» Records shown
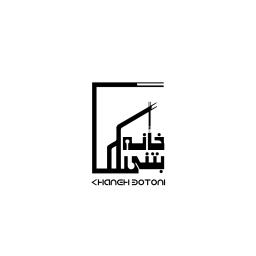
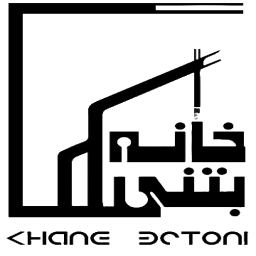
final commit

diff --git a/app/layout.tsx b/app/layout.tsx
@@ -9,7 +9,7 @@ const inter = Inter({ subsets: ["latin"] });
 export const metadata: Metadata = {
   title: "خانه بتنی",
   description: "شرکت مهندسی خانه بتنی",
-  icons: { icon: "./icon-384x384.png" }
+  icons: { icon: "./icon-512x512.png" }
 };
 
 export default function RootLayout({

» Exercise aim
Drop the pictures and reproduce the rest of the entries above exactly.

» Task result
final commit

diff --git a/app/layout.tsx b/app/layout.tsx
@@ -9,7 +9,7 @@ const inter = Inter({ subsets: ["latin"] });
 export const metadata: Metadata = {
   title: "خانه بتنی",
   description: "شرکت مهندسی خانه بتنی",
-  icons: { icon: "./icon-384x384.png" }
+  icons: { icon: "./icon-512x512.png" }
 };
 
 export default function RootLayout({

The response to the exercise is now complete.